Although no one was aware at the time of the outcome of these hostilities, the decision was taken by Morton to record not one, but two songs that were in marked contrast to popular music’s later reactions to the situation. Long Live Our Love opens with a half-spoken monologue (“When Johnny comes marching home again, hurrah, hurrah”) before we hear a drum roll, and the song bursts into life The second verse gives a flavour of the song: “Something’s come between us, And it’s not another girl, But a lot of people need you There is trouble in the world.” And apart from a brief soliloquy towards the end of the song (“Please Lord, don’t let anything happen to him… Please.”), there is little suggestion that the boy will come to any harm.

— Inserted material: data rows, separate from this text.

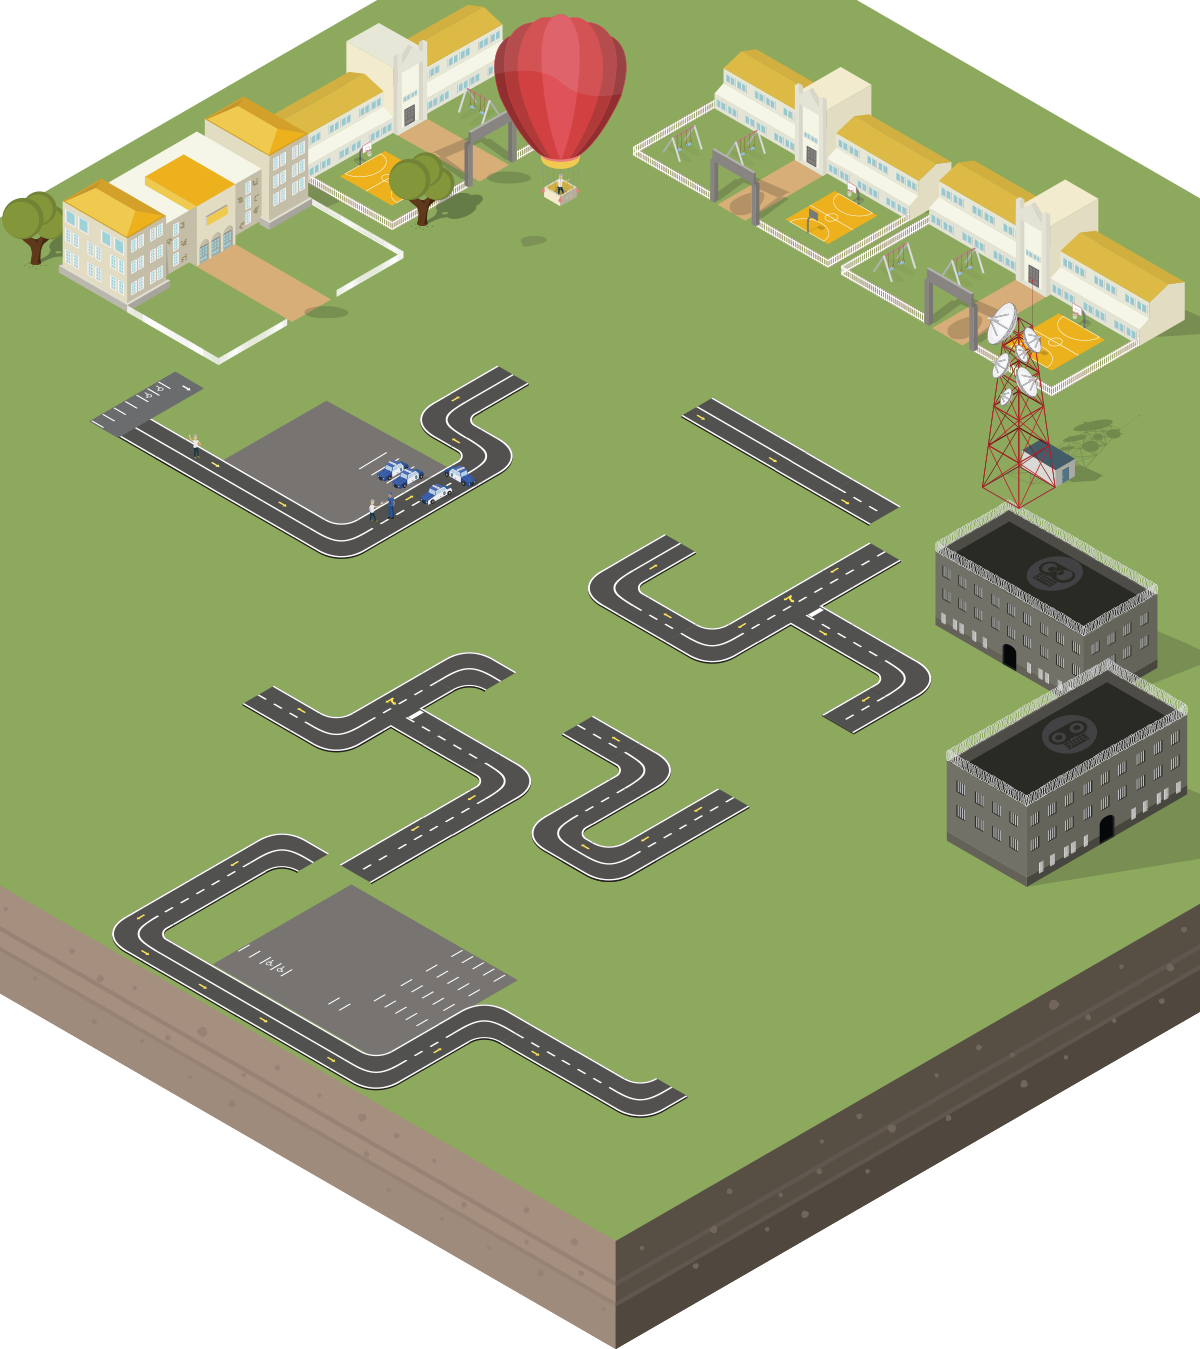
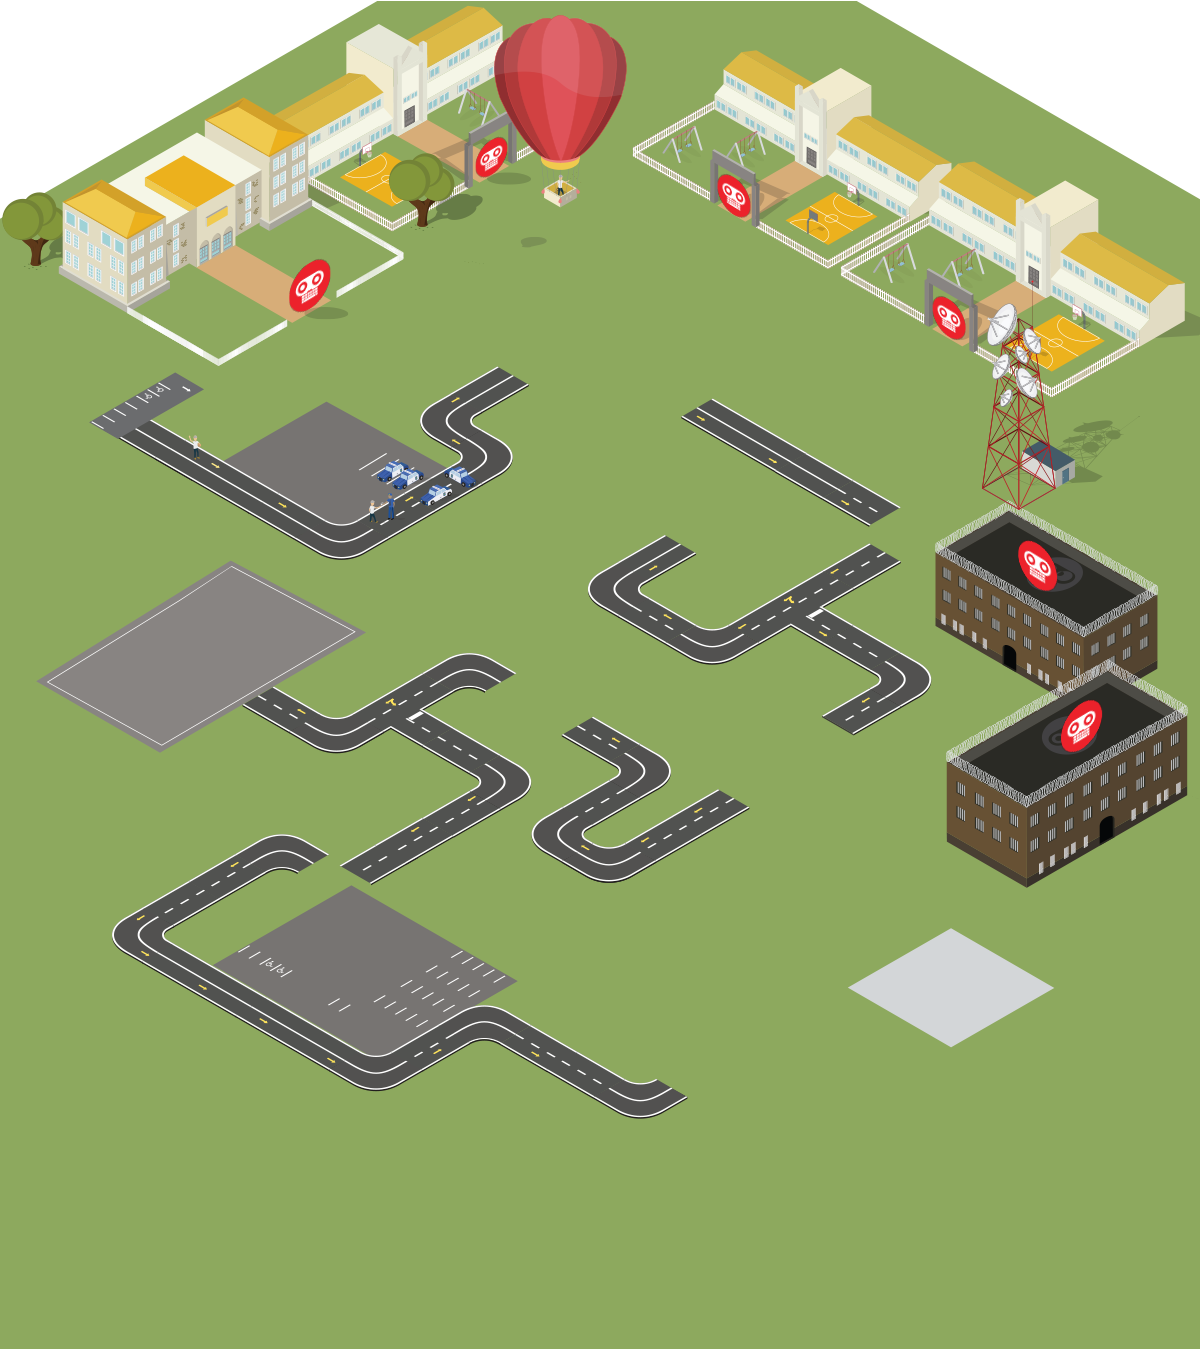
finished the map

diff --git a/c/master.css b/c/master.css
@@ -1087,7 +1087,7 @@ sponsors
 */
 #map-outer{
 	width:100%;
-	height:100%;
+	height:1280px;
 	background: #8da95f;
 	float: left;
 
@@ -1095,13 +1095,24 @@ sponsors
 #map {
   width:1000px;
   height:100%;
-  background: url(../map/i/map_blank.png);
-  background-size: 100% auto;
-  background-repeat: none;
+  background-image: url(../map/i/map_blank.png);
+	background-size: 100% auto;
+  background-repeat: no-repeat;
   margin: 0 auto;
   position: relative;
 }
-
+.map-detail{
+	background: #eeeeee;
+    width: 70%;
+    padding: 50px;
+    margin: 500px auto 0 auto;
+    max-width: 860px;
+}
+.map-detail img{
+	width:100%;
+	height: auto;
+	padding:25px 0; 
+}
 
 .map-hotspot {
   /*background: black;*/
@@ -1111,17 +1122,13 @@ sponsors
 	position: absolute;
   	cursor: pointer;
   	position: absolute;
-  	transition: all 0.7s ease 0.0s;
-	    -moz-transition: all 0.7s ease 0.0s;
-	    -webkit-transition: all 0.7s ease 0.0s;
-	    -o-transition: all 0.7s ease 0.0s;
-	    -ms-transition: all 0.7s ease 0.0s;
-
-  filter: grayscale(1);
-  	-webkit-filter: grayscale(1);
-  	-moz-filter: grayscale(1);
+  
+  	transform: scale(.833,.833);
+		-webkit-transform: scale(.833,.833);
+		-moz-transform: scale(.833,.833);
+		-ms-transform: scale(.833,.833);
 }
-/*.map-hotspot::after{
+.map-hotspot::after{
 	content: "";
     display: block;
     width: 2px;
@@ -1129,13 +1136,12 @@ sponsors
     margin-left: -1px;
     background-color: black;
     border-radius: 50px;
-    position: relative;
+    position: absolute;
     left: 50%;
-    margin-top:-60px;
-    position: relative;
+    margin-bottom:0px;
     z-index: -1;
+    opacity: .6;
 
-    opacity: 0;
     transform: scale(1,.3);
 	    -ms-transform: scale(1,.3); 
 	   	-webkit-transform: scale(1,.3);
@@ -1146,82 +1152,102 @@ sponsors
     -o-transition: all 0.7s ease 0.0s;
     -ms-transition: all 0.7s ease 0.0s; 
     
-}*/
+}
 .map-hotspot img{
 	width:auto;
 	height: auto;
 	position: relative;
 	z-index: 1;
+
+	filter: grayscale(1);
+  	-webkit-filter: grayscale(1);
+  	-moz-filter: grayscale(1);
+
+  	transition: all 0.7s ease 0.0s;
+	    -moz-transition: all 0.7s ease 0.0s;
+	    -webkit-transition: all 0.7s ease 0.0s;
+	    -o-transition: all 0.7s ease 0.0s;
+	    -ms-transition: all 0.7s ease 0.0s;
+	
+
 }
 .map-hotspot:hover{
-	filter: grayscale(1);
+
+
+	
+}
+.map-hotspot:hover img{
+	margin-top: -13px;
+		filter: grayscale(1);
   		-webkit-filter: grayscale(0);
   		-moz-filter: grayscale(0);
-	margin-top: -13px;
+
+  	
 }
-/*.map-hotspot:hover::after{
-	opacity:.2;
+.map-hotspot:hover::after{
+/*	opacity:.2;
 	width: 100px;
     height: 100px;
     margin-left: -50px;
-}*/
+    margin-bottom:-20px;*/
+}
 
 #zone1 {
-    top: 16.6%;
+    top: 17.4%;
     left: 0.7%;
 }
 
 #zone2 {
-  top: 26%;
+  top: 22%;
   left:20%;
 }
 #zone3 {
-    top: 8.9%;
-    left: 31.6%;
+    top: 9.3%;
+    left: 31%;
 }
 #zone4 {
     top: 24%;
     left: 67%;
 }
 #zone5 {
-    top: 32.3%;
-    left: 70.8%;
+    top: 31.95%;
+    left: 71.4%;
 }
 #zone6 {
     top: 30.5%;
     left: 50%;
 }
 #zone7 {
-    top: 26%;
-    left: 20%;
+    top: 34.5%;
+    left: 73%;
 }
 #zone8 {
-    top: 40.5%;
-    left: 56%;
+    top: 41%;
+    left: 54%;
 }
 #zone9 {
-	top: 41.8%;
-    left: 37%;
+	top: 41.4%;
+    left: 37.2%;
 }
 #zone10 {
-  top: 26%;
-  left:20%;
+  top: 30%;
+  left:1%;
 }
 #zone11 {
-  top: 26%;
-  left:20%;
+  top: 45.6%;
+  left:33%;
 }
 #zone12 {
-  top: 26%;
-  left:20%;
+  top: 45.6%;
+  left:4%;
 }
 #zone13 {
-  top: 26%;
-  left:20%;
+  top: 49.5%;
+  left:19%;
 }
 #zone14 {
-  top: 26%;
-  left:20%;
+  top: 50.5%;
+  left:51.5%;
 }
 #zone15 {
   top: 26%;

diff --git a/map/index.php b/map/index.php
@@ -283,7 +283,7 @@ wrote some very kind things about us.
 $(document).ready(function(){
 	
 	var docwidth = $(document).width();
-	$("#map-outer").height(docwidth);
+	// $("#map-outer").height(docwidth);
 
 	$('#map div').click(function () {
 		var thisID = $(this).attr("id");
@@ -291,7 +291,7 @@ $(document).ready(function(){
 		$(".map-detail." + thisID).show();
 		$(".map-detail:not(." + thisID + ")").hide();
 			$('html, body').animate({
-				scrollTop: $('#donate-modal').offset().top
+				scrollTop: $("#tier2").height()
 			}, 500);
 	});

After all, the earlier songs of the Shangri-las were morbid fantasies that in reality represented highly unlikely scenarios; the Vietnam War on the other hand held a very tangible risk of real death, not the comic-book kind. Take the Time was even more remarkable, although it must have seemed hugely out of step in 1967. “This Country that we’re living in knows only that we’ve got to win, no matter what the cost may be, our loss is keeping you and me free” go the lyrics patriotically, to the complete apathy of the record buying public.
By 1967 though, girl groups were no longer selling, with the exception of the Supremes, who had the backing of the powerful Motown empire behind them.
The music of the Shangri-las was considered particularly anachronistic – rock and pop’s newly discovered intellectuality had no time for silly teenage angst about boys and parents. But despite this snobbery, the Shangri-las racked up two further hits in the U.K, both times with reissues of Leader of the Pack, which reached the British top ten in both 1972 and 1976 (a better chart placing than the original release had managed here). Lucy O’Brien recounts the appeal of this record to a pre-teen audience in 1970s Britain in She Bop II – “This was our pre-teen drama, the one we learned the words to – right 16 down to every tear and every rev of that deadly motorbike.”
This success testifies to the magic of this silly little pop song. The Shangri-las are unlikely to ever be categorised as high art, but this is unnecessary anyway, as the combination of the quaint lyrical thrust of the songs along with their distinctive structures makes them unique.
No matter how old fashioned their music sounds now, the Shangri-las also brought a darker edge to pure pop , turning self-righteous and immature teenage angst and rebellion into unique pieces of music.